▸ **Assigned task**
What lines in the records below contain the string "cover"? Copy every one.

▸ **Source material**
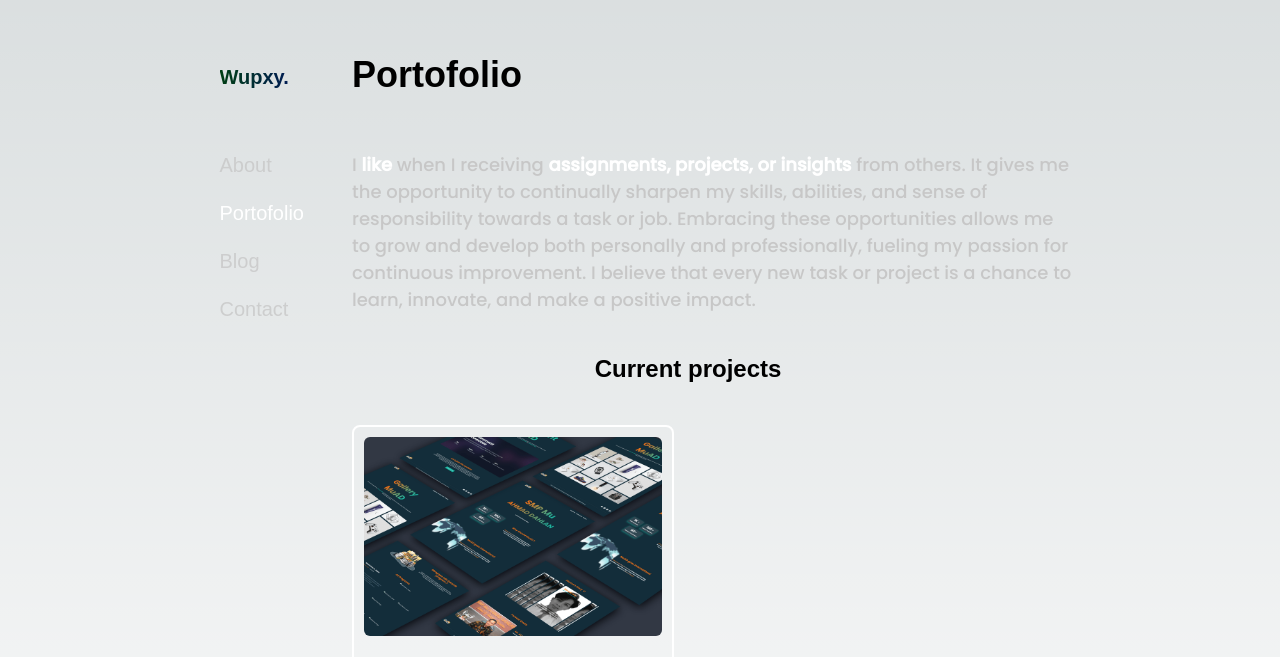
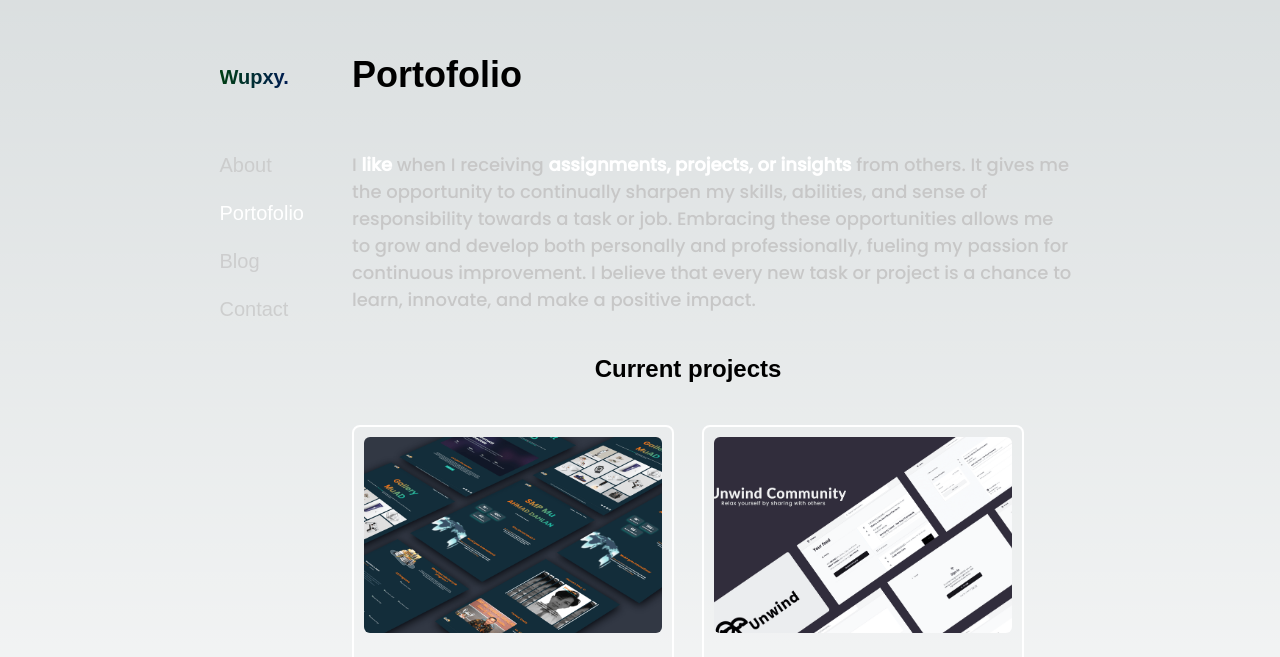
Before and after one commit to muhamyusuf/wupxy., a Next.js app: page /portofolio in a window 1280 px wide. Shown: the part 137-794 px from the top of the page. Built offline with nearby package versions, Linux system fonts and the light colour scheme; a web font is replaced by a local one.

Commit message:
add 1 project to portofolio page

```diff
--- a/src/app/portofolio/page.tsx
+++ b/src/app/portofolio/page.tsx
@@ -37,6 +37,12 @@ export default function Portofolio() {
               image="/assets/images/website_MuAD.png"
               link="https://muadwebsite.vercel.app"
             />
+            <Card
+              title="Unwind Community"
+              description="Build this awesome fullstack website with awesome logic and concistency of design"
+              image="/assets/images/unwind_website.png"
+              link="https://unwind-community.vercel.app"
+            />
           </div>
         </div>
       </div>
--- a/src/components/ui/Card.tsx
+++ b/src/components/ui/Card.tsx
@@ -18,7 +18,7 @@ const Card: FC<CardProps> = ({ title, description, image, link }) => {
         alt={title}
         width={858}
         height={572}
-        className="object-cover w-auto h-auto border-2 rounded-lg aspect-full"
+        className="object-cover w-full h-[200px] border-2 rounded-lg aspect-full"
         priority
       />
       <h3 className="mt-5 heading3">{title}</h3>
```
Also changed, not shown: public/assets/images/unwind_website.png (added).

==

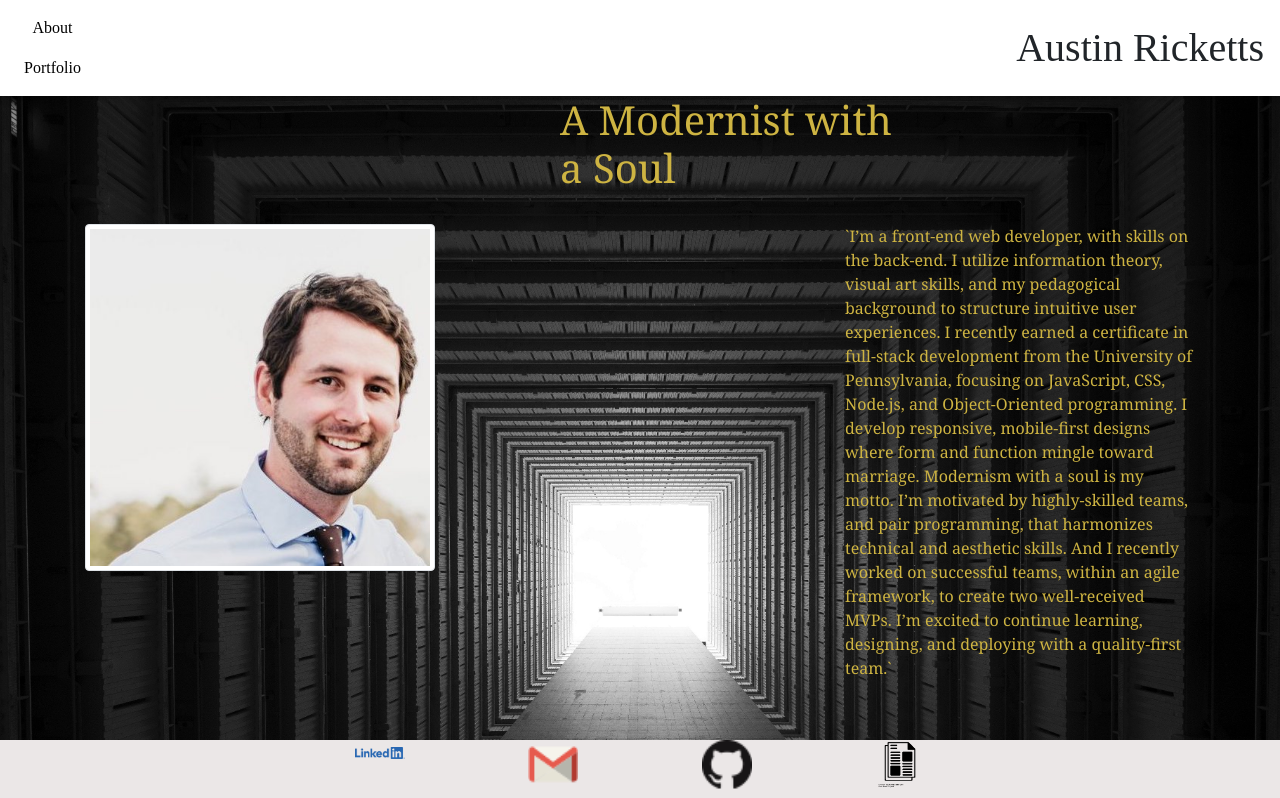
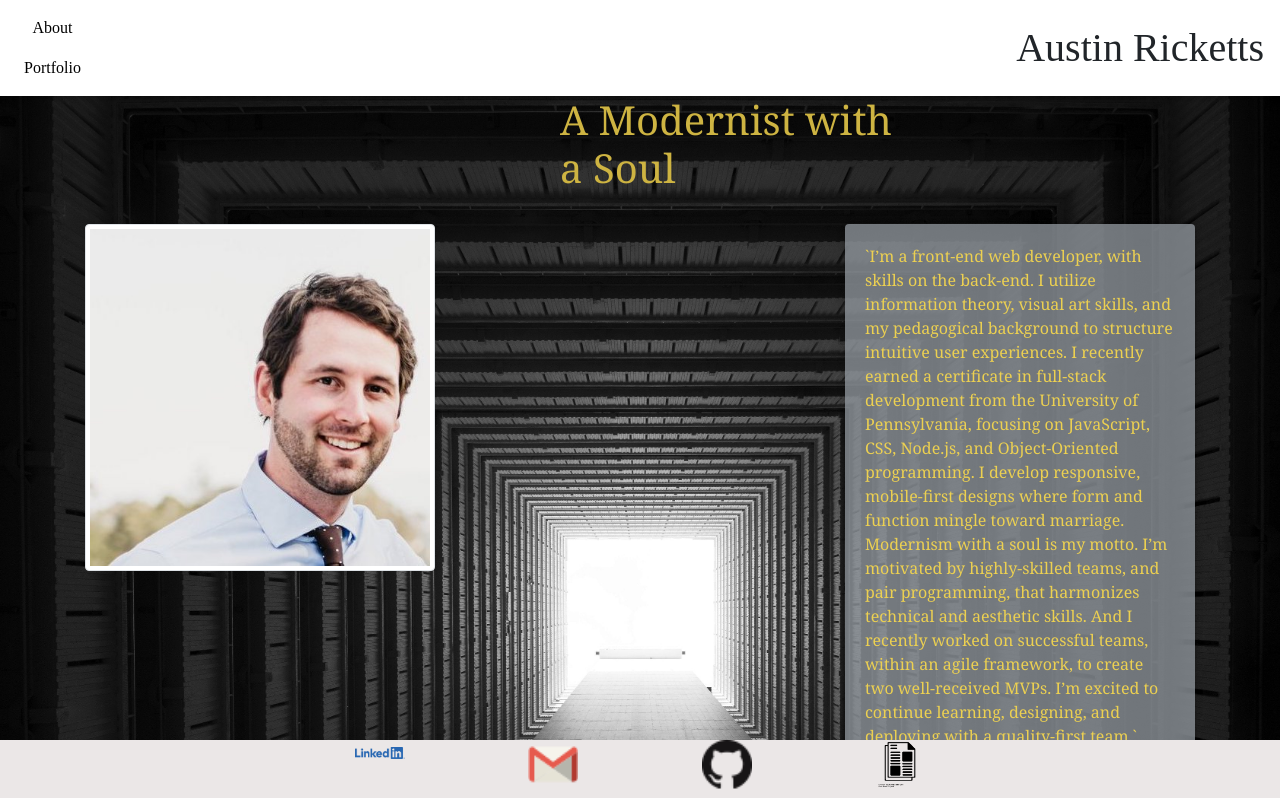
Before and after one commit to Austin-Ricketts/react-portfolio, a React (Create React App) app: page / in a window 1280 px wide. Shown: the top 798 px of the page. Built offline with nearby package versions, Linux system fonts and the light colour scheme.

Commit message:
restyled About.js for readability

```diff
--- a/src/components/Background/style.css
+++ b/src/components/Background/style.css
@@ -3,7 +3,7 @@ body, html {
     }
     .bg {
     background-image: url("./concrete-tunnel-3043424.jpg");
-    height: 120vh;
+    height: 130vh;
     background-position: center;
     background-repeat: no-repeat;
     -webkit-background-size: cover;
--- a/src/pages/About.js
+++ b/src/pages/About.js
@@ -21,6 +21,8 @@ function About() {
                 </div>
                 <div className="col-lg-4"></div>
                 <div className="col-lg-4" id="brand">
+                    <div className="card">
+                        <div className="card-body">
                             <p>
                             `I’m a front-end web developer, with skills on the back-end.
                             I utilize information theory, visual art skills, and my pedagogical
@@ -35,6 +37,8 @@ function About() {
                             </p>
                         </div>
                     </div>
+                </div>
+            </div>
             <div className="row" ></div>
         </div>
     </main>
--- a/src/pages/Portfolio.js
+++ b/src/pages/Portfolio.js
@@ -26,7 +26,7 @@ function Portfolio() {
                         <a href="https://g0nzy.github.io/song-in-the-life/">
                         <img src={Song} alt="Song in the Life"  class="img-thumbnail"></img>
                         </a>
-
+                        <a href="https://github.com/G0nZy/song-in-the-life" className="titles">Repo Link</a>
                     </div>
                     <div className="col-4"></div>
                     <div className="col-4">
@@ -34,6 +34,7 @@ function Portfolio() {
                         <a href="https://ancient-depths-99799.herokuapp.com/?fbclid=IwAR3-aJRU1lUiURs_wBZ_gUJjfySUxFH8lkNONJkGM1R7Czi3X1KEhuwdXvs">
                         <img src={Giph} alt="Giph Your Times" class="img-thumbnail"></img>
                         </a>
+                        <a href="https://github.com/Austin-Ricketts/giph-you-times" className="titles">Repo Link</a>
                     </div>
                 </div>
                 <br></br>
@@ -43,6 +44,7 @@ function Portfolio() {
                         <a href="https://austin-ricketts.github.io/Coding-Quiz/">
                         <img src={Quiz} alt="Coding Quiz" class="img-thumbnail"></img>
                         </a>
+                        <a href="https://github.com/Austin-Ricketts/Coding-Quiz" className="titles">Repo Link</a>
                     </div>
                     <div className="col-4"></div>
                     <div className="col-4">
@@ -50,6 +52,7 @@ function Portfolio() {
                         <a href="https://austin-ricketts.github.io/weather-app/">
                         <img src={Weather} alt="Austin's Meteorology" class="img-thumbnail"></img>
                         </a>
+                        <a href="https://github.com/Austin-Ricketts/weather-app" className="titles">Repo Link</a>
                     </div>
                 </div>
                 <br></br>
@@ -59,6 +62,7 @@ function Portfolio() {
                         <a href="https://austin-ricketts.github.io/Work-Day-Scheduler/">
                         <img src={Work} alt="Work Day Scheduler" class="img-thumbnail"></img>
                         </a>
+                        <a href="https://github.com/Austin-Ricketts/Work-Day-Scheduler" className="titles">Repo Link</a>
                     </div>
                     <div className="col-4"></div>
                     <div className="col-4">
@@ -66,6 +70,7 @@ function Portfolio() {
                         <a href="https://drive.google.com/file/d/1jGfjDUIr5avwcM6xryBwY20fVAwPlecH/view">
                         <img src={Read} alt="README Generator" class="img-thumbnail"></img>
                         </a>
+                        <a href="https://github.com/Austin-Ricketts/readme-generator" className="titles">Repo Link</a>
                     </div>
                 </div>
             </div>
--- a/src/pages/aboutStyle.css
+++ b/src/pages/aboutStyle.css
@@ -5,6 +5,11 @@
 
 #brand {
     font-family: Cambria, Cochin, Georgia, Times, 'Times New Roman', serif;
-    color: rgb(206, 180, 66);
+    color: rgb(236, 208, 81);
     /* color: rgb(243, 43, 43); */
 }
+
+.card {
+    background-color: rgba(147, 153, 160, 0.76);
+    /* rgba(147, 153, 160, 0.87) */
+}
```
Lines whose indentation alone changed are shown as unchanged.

▸ **Task answer**
-        className="object-cover w-auto h-auto border-2 rounded-lg aspect-full"
+        className="object-cover w-full h-[200px] border-2 rounded-lg aspect-full"
     -webkit-background-size: cover;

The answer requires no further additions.